Air purifiers have gone from novelty to necessity as the global state of air quality becomes a more pressing issue. In the U.S. alone, more than 131 million people live in bad air, according to the National Resources Defense Council.

The negative effect air pollution has on public health is well researched and well known. With that said, air purifiers are a much needed tool in protecting general well-being. For facility managers, remaining cognizant of and improving indoor air quality is imperative because the health of others is in their hands.

Facility managers can make a commitment to the health of their building occupants by removing airborne contaminants. While dust and other airborne particles may seem innocuous and common, they can contribute to several serious long-term health problems.

Here are five conditions associated with poor indoor air quality:

  1. Asthma

Asthma is responsible for more than 3,300 deaths, 10 million missed school days and 14 million missed work days in the U.S. each year, according to the Centers for Disease Control and Prevention. Volatile organic compounds and other contaminants in the air can trigger an asthma attack and cause immediate symptoms such as watery eyes, drowsiness, headaches and difficulty breathing. This is one of the most prevalent health problems associated with poor indoor air quality and facility managers in schools and offices can potentially reduce absenteeism by making the air they share a priority.

  1. Respiratory infections

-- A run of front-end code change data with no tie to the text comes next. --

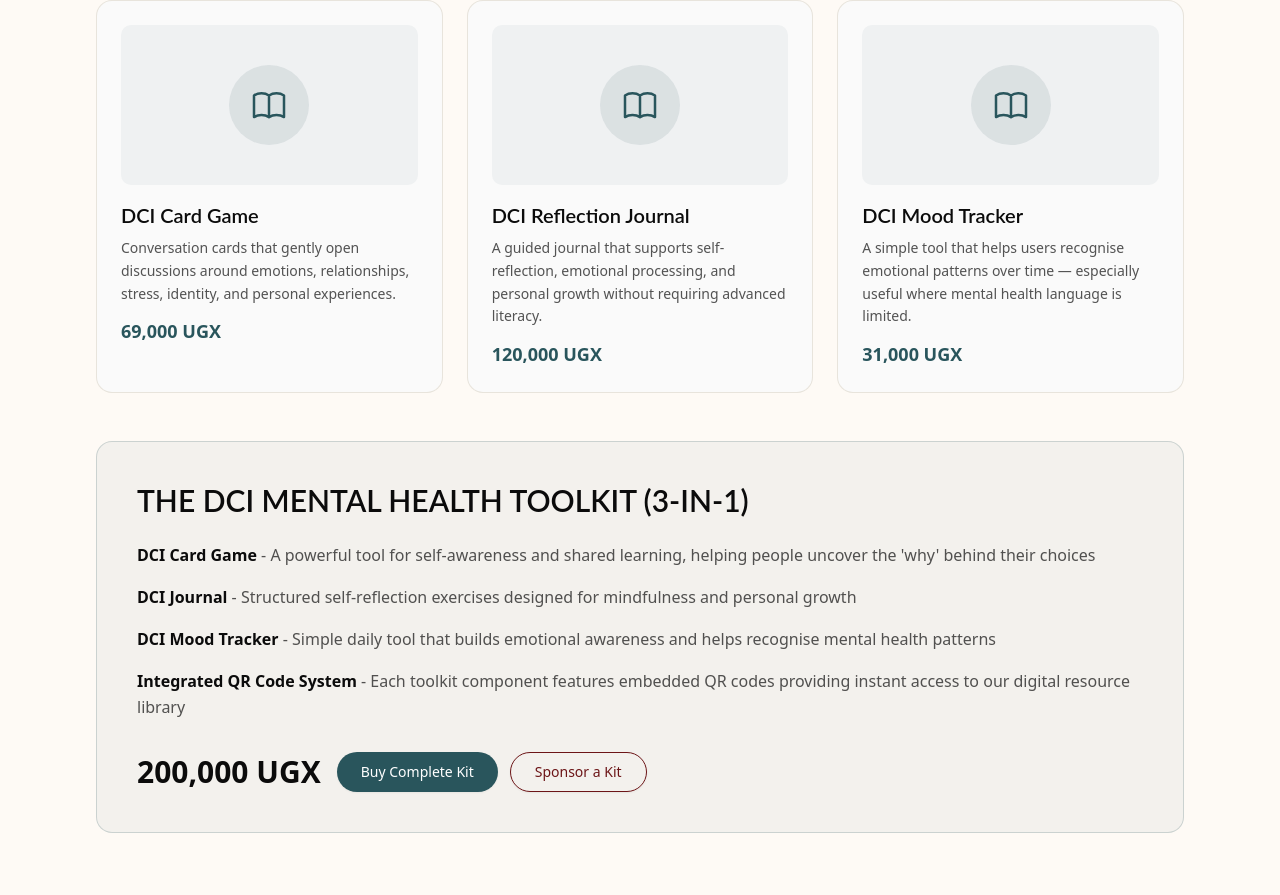
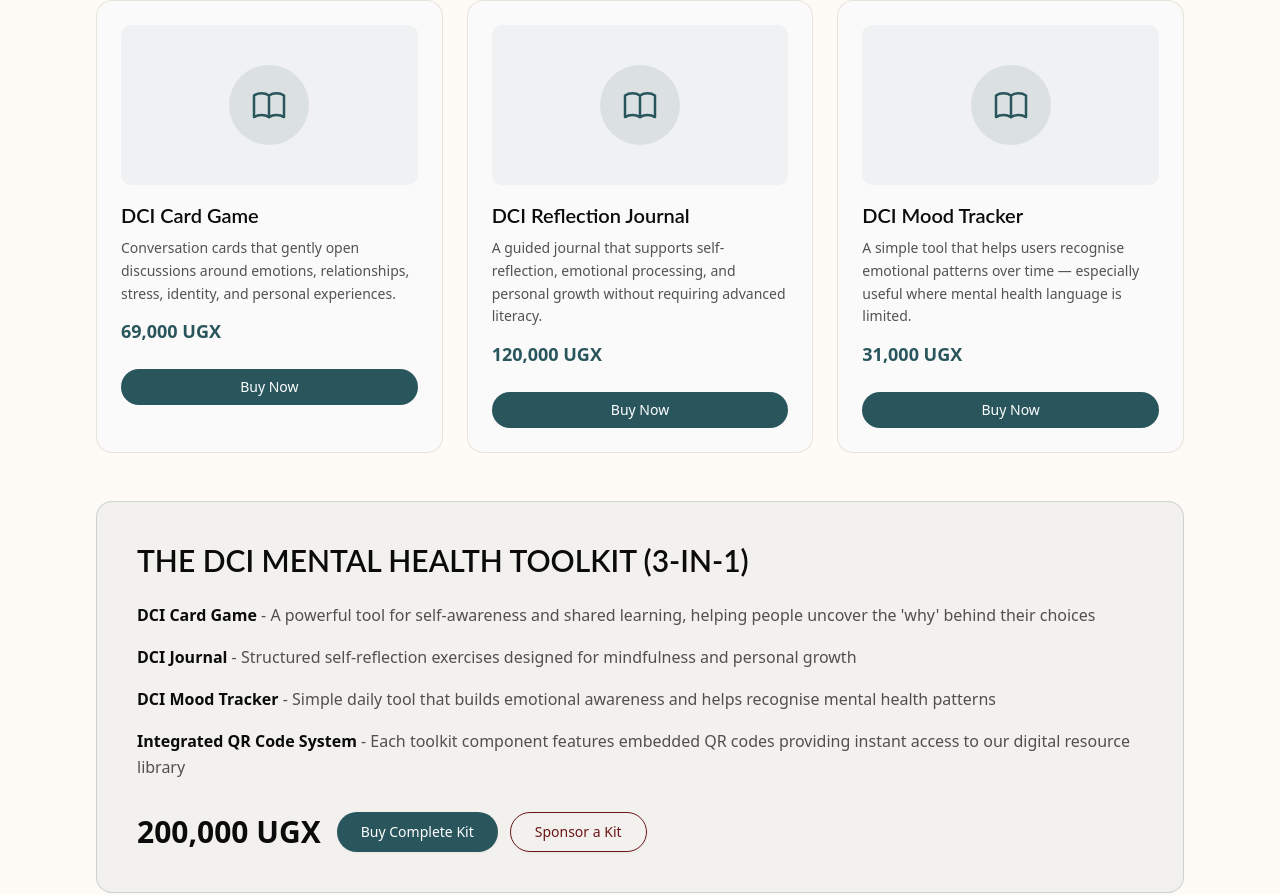
Before and after one commit to Akatuuti-Platform/deeperconnectioninitiative.com, a SvelteKit app in the folder web/: page / in a window 1280 px wide. Shown: the part 1096-1991 px from the top of the page. Built offline with nearby package versions, Linux system fonts and the light colour scheme.

Commit message:
feat: Centralize and integrate payment links for products, donations, and certifications, and implement GSAP ScrollSmoother.

```diff
--- a/web/src/lib/components/pages/sections/get-involved.svelte
+++ b/web/src/lib/components/pages/sections/get-involved.svelte
@@ -1,3 +1,7 @@
+<script>
+	import { paymentLinks } from '$lib/payment-links';
+</script>
+
 <section id="get-involved" class="w-full border-t border-slate-300/40">
 	<div class="mx-auto max-w-6xl px-4 sm:px-6 lg:px-8 py-12 lg:py-16 space-y-8">
 		<div class="max-w-3xl space-y-3">
@@ -122,11 +126,14 @@
 						support where it matters most.
 					</p>
 				</div>
-				<button
+				<a
+					href={paymentLinks.donation}
+					target="_blank"
+					rel="noopener noreferrer"
 					class="mt-auto inline-flex items-center justify-center rounded-full bg-[#2A6268] px-3 py-1.5 text-xs font-medium text-[#EFE5D0] hover:bg-[#234f53] transition-colors"
 				>
 					Sponsor a kit
-				</button>
+				</a>
 			</div>
 		</div>
 
--- a/web/src/lib/components/pages/sections/toolkit.svelte
+++ b/web/src/lib/components/pages/sections/toolkit.svelte
@@ -1,5 +1,6 @@
 <script>
 	import { Button } from '$lib/components/ui/button';
+	import { paymentLinks } from '$lib/payment-links';
 
 	const products = [
 		{
@@ -7,21 +8,24 @@
             image: 'https://res.cloudinary.com/dywd7jbbl/image/upload/v1716585371/Other/it_othe9w.jpg',
 			description:
 				'Conversation cards that gently open discussions around emotions, relationships, stress, identity, and personal experiences.',
-			price: '69,000 UGX'
+			price: '69,000 UGX',
+			paymentLink: paymentLinks.cardGame
 		},
 		{
 			name: 'DCI Reflection Journal',
             image: 'https://res.cloudinary.com/dywd7jbbl/image/upload/v1716584375/Other/csps_dgkayq.png',
 			description:
 				'A guided journal that supports self-reflection, emotional processing, and personal growth without requiring advanced literacy.',
-			price: '120,000 UGX'
+			price: '120,000 UGX',
+			paymentLink: paymentLinks.journal
 		},
 		{
 			name: 'DCI Mood Tracker',
             image: 'https://res.cloudinary.com/dywd7jbbl/image/upload/v1716585253/Other/awf_ne3sdj.jpg',
 			description:
 				'A simple tool that helps users recognise emotional patterns over time — especially useful where mental health language is limited.',
-			price: '31,000 UGX'
+			price: '31,000 UGX',
+			paymentLink: paymentLinks.moodTracker
 		}
 	];
 </script>
@@ -83,10 +87,20 @@
 							</div> -->
 						</div>
 					</div>
+					<div class="flex flex-col gap-3">
 						<div>
 							<h3 class="text-xl font-semibold text-foreground mb-2">{product.name}</h3>
 							<p class="text-sm leading-relaxed text-foreground/70 mb-3">{product.description}</p>
-						<p class="text-lg font-semibold text-primary">{product.price}</p>
+							<p class="text-lg font-semibold text-primary mb-3">{product.price}</p>
+						</div>
+						<a
+							href={product.paymentLink}
+							target="_blank"
+							rel="noopener noreferrer"
+							class="inline-flex items-center justify-center rounded-full bg-primary hover:bg-primary/90 text-primary-foreground px-4 py-2 text-sm font-medium transition-colors"
+						>
+							Buy Now
+						</a>
 					</div>
 				</figure>
 			{/each}
@@ -119,12 +133,15 @@
 			<div class="flex flex-col sm:flex-row gap-4 items-start sm:items-center">
 				<div class="text-3xl font-bold text-foreground">200,000 UGX</div>
 				<div class="flex flex-col sm:flex-row gap-3">
+					<a href={paymentLinks.toolkit} target="_blank" rel="noopener noreferrer">
 						<Button
 							size="lg"
 							class="bg-primary hover:bg-primary/90 text-primary-foreground rounded-full px-6"
 						>
 							Buy Complete Kit
 						</Button>
+					</a>
+					<a href={paymentLinks.donation} target="_blank" rel="noopener noreferrer">
 						<Button
 							size="lg"
 							variant="outline"
@@ -132,6 +149,7 @@
 						>
 							Sponsor a Kit
 						</Button>
+					</a>
 				</div>
 			</div>
 		</div>
--- /dev/null
+++ b/web/src/lib/payment-links.ts
@@ -0,0 +1,14 @@
+
+export const paymentLinks = {
+    toolkit:"https://flutterwave.com/pay/iyjwtttlx2ak",
+    tShirt:"https://flutterwave.com/pay/usqdio6u1ihs",
+    cardGame:"https://flutterwave.com/pay/cidkcgcayir3",
+    moodTracker:"https://flutterwave.com/pay/uejw5ohwx88z",
+    journal:"https://flutterwave.com/pay/tvskdp7x03sy",
+    certifications:{
+        foundationLevelCommunityChampionCertification: "https://flutterwave.com/pay/otgd1nua58va",
+        advancedLevelInstitutionalChampionCertification:"https://flutterwave.com/pay/9dztppy5qgq1",
+        masterTrainerCertification:"https://flutterwave.com/pay/w9vyugjuszjq",
+    },
+    donation:"https://flutterwave.com/donate/clhbvmmxfsfx"
+}
--- a/web/src/routes/+layout.svelte
+++ b/web/src/routes/+layout.svelte
@@ -1,16 +1,48 @@
 <script lang="ts">
 	import './layout.css';
+  import { onMount, setContext } from 'svelte';
 	import favicon from '$lib/assets/favicon/favicon.ico';
 	import Navigation from '@/lib/components/layout/navigation.svelte';
 	import Footer from '@/lib/components/layout/footer.svelte';
+	import gsap from 'gsap';
+	import { ScrollSmoother } from 'gsap/ScrollSmoother';
+	import { ScrollTrigger } from 'gsap/ScrollTrigger';
+
+	if (typeof window !== 'undefined') {
+		gsap.registerPlugin(ScrollSmoother, ScrollTrigger);
+	}
 
 	let { children } = $props();
+	let smoother = $state<ScrollSmoother | null>(null);
+
+	onMount(() => {
+		const ctx = gsap.context(() => {
+			smoother = ScrollSmoother.create({
+				smooth: 1.5,
+				effects: true
+			});
+		});
+		return () => ctx.revert();
+	});
+
+	setContext('smootherCtx', () => smoother);
 </script>
 
 <svelte:head>
+	<title>Deeper Connection Initiative | Mental Health Tools for Self-Led Healing</title>
+	<meta
+		name="description"
+		content="A global mental health initiative helping individuals and communities build emotional strength through self-led learning, storytelling and connection"
+	/>
 	<link rel="icon" href={favicon} />
+	<!-- <link rel="apple-touch-icon" sizes="180x180" href="/apple-touch-icon.png">
+<link rel="icon" type="image/png" sizes="32x32" href="/favicon-32x32.png">
+<link rel="icon" type="image/png" sizes="16x16" href="/favicon-16x16.png">
+<link rel="manifest" href="/site.webmanifest"> -->
 </svelte:head>
 
+<div id="smooth-wrapper">
+	<div id="smooth-content">
 		<div class="min-h-screen flex flex-col">
 			<!-- {/* Subtle radial background accents */} -->
 			<div class="pointer-events-none fixed inset-0 -z-10 overflow-hidden">
@@ -18,7 +50,7 @@
 					class="absolute -right-32 -top-32 h-[24rem] w-[24rem] rounded-full bg-primary/10 blur-3xl"
 				></div>
 				<div
-			class="absolute -left-40 top-1/2 h-[28rem] w-[28rem] -translate-y-1/2 rounded-full bg-accent/10 blur-3xl"
+					class="absolute -left-40 top-1/2 size-[28rem] -translate-y-1/2 rounded-full bg-accent/10 blur-3xl"
 				></div>
 			</div>
 
@@ -28,3 +60,5 @@
 			</main>
 			<Footer />
 		</div>
+	</div>
+</div>
--- a/web/src/routes/trainings/+page.svelte
+++ b/web/src/routes/trainings/+page.svelte
@@ -1,6 +1,7 @@
 <script lang="ts">
 	import { Check, Award } from '@lucide/svelte';
 	import Button from '$lib/components/ui/button/button.svelte';
+	import { paymentLinks } from '$lib/payment-links';
 
 
 	const tiers = [
@@ -30,7 +31,8 @@
 				'Create safe, judgment-free spaces',
 				'Support 30-50 people per session'
 			],
-			cta: 'Become a Champion'
+			cta: 'Become a Champion',
+			paymentLink: paymentLinks.certifications.foundationLevelCommunityChampionCertification
 		},
 		{
 			id: 'tier2',
@@ -60,7 +62,8 @@
 				'Customize for your population',
 				'Integrate with existing services'
 			],
-			cta: 'Scale Your Impact'
+			cta: 'Scale Your Impact',
+			paymentLink: paymentLinks.certifications.advancedLevelInstitutionalChampionCertification
 		},
 		{
 			id: 'tier3',
@@ -93,7 +96,8 @@
 				'Build regional Champion networks',
 				'Expand DCI across districts'
 			],
-			cta: 'Become a Master'
+			cta: 'Become a Master',
+			paymentLink: paymentLinks.certifications.masterTrainerCertification
 		}
 	];
 
@@ -225,6 +229,7 @@
 								</ul>
 							</div>
 
+							<a href={tier.paymentLink} target="_blank" rel="noopener noreferrer" class="w-full">
 								<Button
 									class="w-full {index === 0
 										? 'bg-[#2A6268] hover:bg-[#2A6268]/90'
@@ -234,6 +239,7 @@
 								>
 									{tier.cta}
 								</Button>
+							</a>
 						</div>
 					</div>
 				{/each}
@@ -272,11 +278,17 @@
 				Join 500+ trained Champions healing Uganda one conversation at a time
 			</p>
 			<div class="flex flex-col sm:flex-row gap-4 justify-center">
+				<a
+					href={paymentLinks.certifications.foundationLevelCommunityChampionCertification}
+					target="_blank"
+					rel="noopener noreferrer"
+				>
 					<Button
 						class="bg-[#6F231E] text-white px-12 py-6 rounded-full text-xl font-bold hover:bg-[#6F231E]/90 transition shadow-lg"
 					>
 						Apply for T.O.T Now
 					</Button>
+				</a>
 				<Button
 					class="bg-white text-[#2A6268] px-12 py-6 rounded-full text-xl font-bold hover:bg-white/90 transition"
 				>
```
Lines whose indentation alone changed are shown as unchanged.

Numerous infectious diseases such as influenza can spread through the air. Poor indoor air quality also causes lung irritation and respiratory tract infections, specifically in children.

  1. Cancer

Many common volatile organic compounds (VOCs) are believed to be carcinogenic, leading to lung and other types of cancer. Formaldehyde fits into this category, and is one of the more commonly known hazards to indoor air quality. Once used to insulate houses, formaldehyde resin can still be found in some wood-pressed furniture. VOCs in general can be emitted from cabinetry, flooring, building products and household cleaners. Reducing these emissions in shared spaces is of the utmost importance to public health, but the AeraMax Professional air purifier take it a step further by removing 99.9 percent of these harmful contaminants.

  1. Heart disease

A 2008 study determined that indoor air filtration significantly improves microvascular function for the elderly in as little as 48 hours. In general, fine particulate matter can travel deep into the respiratory tract where it can then affect the heart and lungs.

  1. Chronic obstructive pulmonary disease

Research suggests exposure to indoor air pollution causes and exacerbates chronic obstructive pulmonary disease worldwide. Common recommendations for reducing the symptoms of COPD include removing dust and chemical vapors from the air, limiting exposure to smoke and improving ventilation. An air purifier filters the air and help achieve all of these goals at once.

Indoor air quality expectations have to change. By improving our air, we can reduce long-term health risks and lessen the dramatic impact of these conditions. In shared spaces, facility managers are on the frontlines and can make a difference to public health.